By SARA ELKAMEL
I am beginning to think about the middle,
and how we should behave in it.
When I say you held me closer than clouds hold birds
you tell me it was coincidence we slept at all.
Of course I want it to stop. I dream every night of a man
with the head of a man and the body of a scary sea creature.
I dream the man is lost so I carry him home. Of course
I mistake water for home and home for water but at least, I try.
In the dream no one searches for me. Awake, I show symptoms
of love, but I cannot say for sure. I keep looking for the
‘remedies for every ailment’ I wrote in Amman in the fall—sitting
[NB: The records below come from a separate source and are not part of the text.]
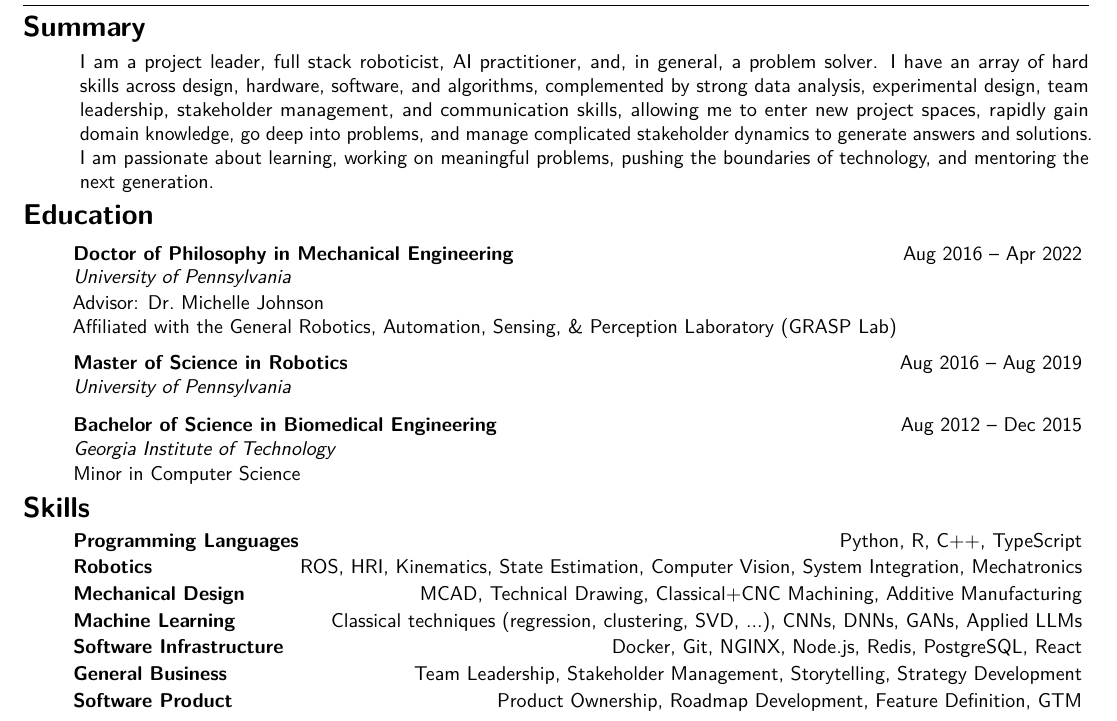
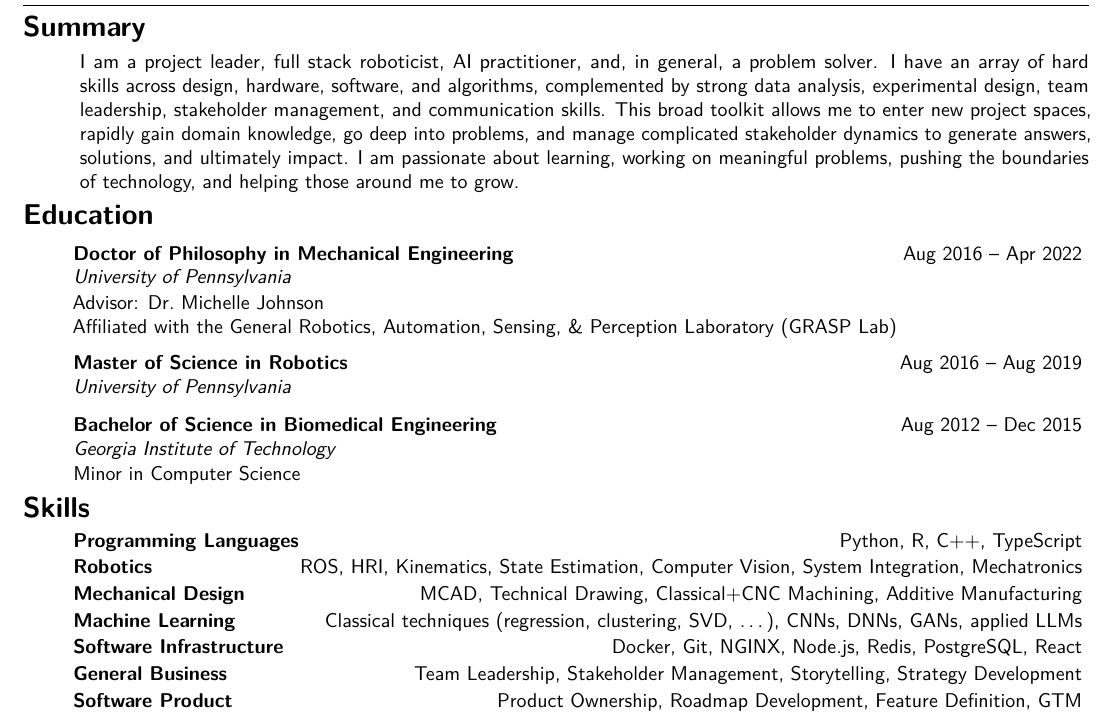
Before and after one commit to mjsobrep/cv, a LaTeX document (MichaelSobrepera.tex): part of page 1 of 3, cut so that both start at the same text. Compiled offline with pdfLaTeX.

Commit message:
updated up front brief

```diff
--- a/MichaelSobrepera.tex
+++ b/MichaelSobrepera.tex
@@ -17,10 +17,10 @@
 \section*{Summary}
 \hspace*{\fill}\begin{minipage}{\textwidth-\cvindent}
 I am a project leader, full stack roboticist, AI practitioner, and, in general, a problem solver.
-I have an array of hard skills across design, hardware, software, and algorithms, complemented by strong data analysis, experimental design, team leadership, stakeholder management, and communication skills, allowing me to enter new project spaces, rapidly gain domain knowledge, go deep into problems, and manage complicated stakeholder dynamics to generate answers and solutions.
+I have an array of hard skills across design, hardware, software, and algorithms, complemented by strong data analysis, experimental design, team leadership, stakeholder management, and communication skills. This broad toolkit allows me to enter new project spaces, rapidly gain domain knowledge, go deep into problems, and manage complicated stakeholder dynamics to generate answers, solutions, and ultimately impact.
 %My work focuses on understanding how social robots can be used to enhance telerehabilitation and how computer vision can be used for motor assessment.
 %I am funded under an NIH F31 Pre-Doctoral Fellowship.
-I am passionate about learning, working on meaningful problems, pushing the boundaries of technology, and mentoring the next generation.
+I am passionate about learning, working on meaningful problems, pushing the boundaries of technology, and helping those around me to grow.
 
 
 \end{minipage}
@@ -47,7 +47,7 @@ I am passionate about learning, working on meaningful problems, pushing the boun
 
     \cvitemshort{Mechanical Design}{MCAD, Technical Drawing, Classical+CNC Machining, Additive Manufacturing}{}
 
-    \cvitemshort{Machine Learning}{Classical techniques (regression, clustering, SVD, ...), CNNs, DNNs, GANs, Applied LLMs}{}
+    \cvitemshort{Machine Learning}{Classical techniques (regression, clustering, SVD, \ldots), CNNs, DNNs, GANs, applied LLMs}{}
 
     \cvitemshort{Software Infrastructure}{Docker, Git, NGINX, Node.js, Redis, PostgreSQL, React}{}
 
```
by the window infested with doubt. I remember neither ailments
nor remedies. By the ancient sugar mill where there used to be a river,
we were told there was a time they cured everything with sugar.
Sara Elkamel is a poet and journalist living between her hometown, Cairo, and New York City. She holds an MA in arts journalism from Columbia University and is currently pursuing an MFA in poetry at New York University. Named a 2020 Gregory Djanikian Scholar by The Adroit Journal, Elkamel’s writing has appeared or is forthcoming in The Common, Michigan Quarterly Review, The Rumpus, American Chordata, Winter Tangerine, as part of the Halal If You Hear Me anthology, and elsewhere.